(Entries supplied)
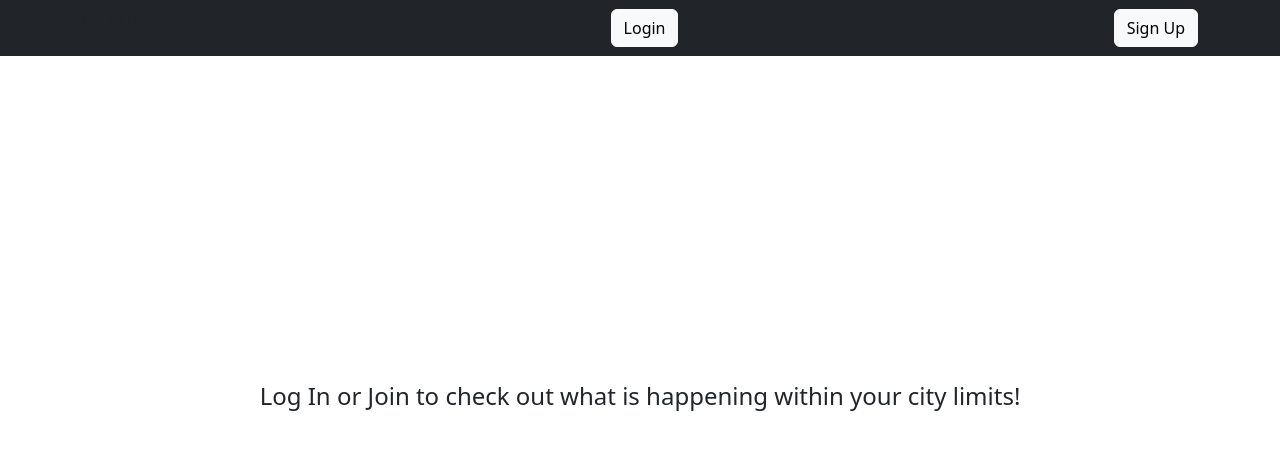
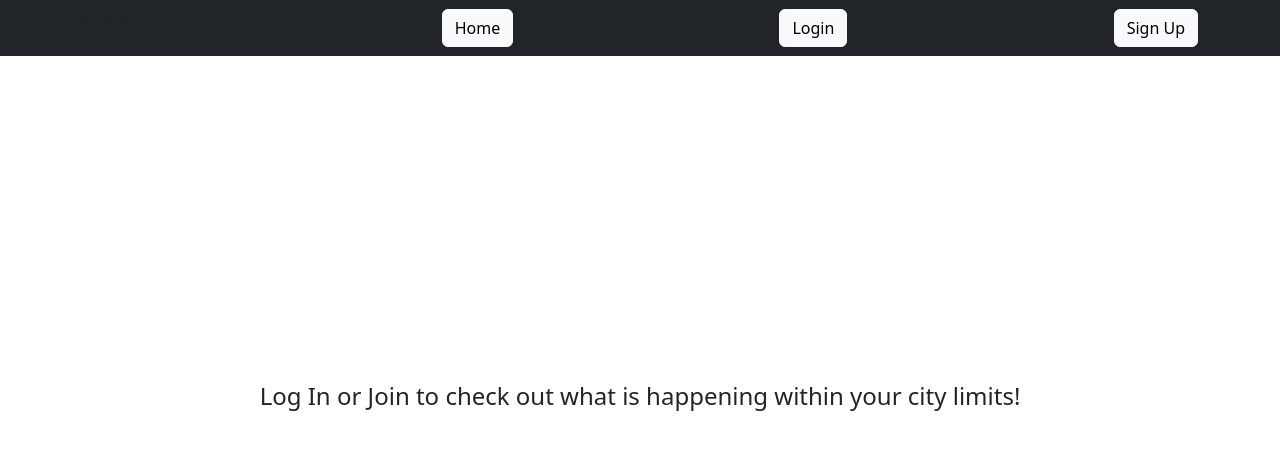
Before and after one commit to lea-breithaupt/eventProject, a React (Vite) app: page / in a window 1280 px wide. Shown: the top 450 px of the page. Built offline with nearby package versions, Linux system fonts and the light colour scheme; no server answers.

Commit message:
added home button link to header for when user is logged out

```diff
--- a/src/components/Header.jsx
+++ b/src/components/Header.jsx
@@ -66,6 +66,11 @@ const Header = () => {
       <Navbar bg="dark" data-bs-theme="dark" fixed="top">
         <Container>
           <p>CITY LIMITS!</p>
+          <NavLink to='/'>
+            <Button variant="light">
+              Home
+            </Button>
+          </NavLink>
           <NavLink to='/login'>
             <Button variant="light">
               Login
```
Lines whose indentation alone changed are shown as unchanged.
(End Entries supplied)
▸ **Activity**
Retype the whole listing word for word. Skip the pictures.

▸ **Solution**
Before and after one commit to lea-breithaupt/eventProject, a React (Vite) app: page / in a window 1280 px wide. Shown: the top 450 px of the page. Built offline with nearby package versions, Linux system fonts and the light colour scheme; no server answers.

Commit message:
added home button link to header for when user is logged out

```diff
--- a/src/components/Header.jsx
+++ b/src/components/Header.jsx
@@ -66,6 +66,11 @@ const Header = () => {
       <Navbar bg="dark" data-bs-theme="dark" fixed="top">
         <Container>
           <p>CITY LIMITS!</p>
+          <NavLink to='/'>
+            <Button variant="light">
+              Home
+            </Button>
+          </NavLink>
           <NavLink to='/login'>
             <Button variant="light">
               Login
```
Lines whose indentation alone changed are shown as unchanged.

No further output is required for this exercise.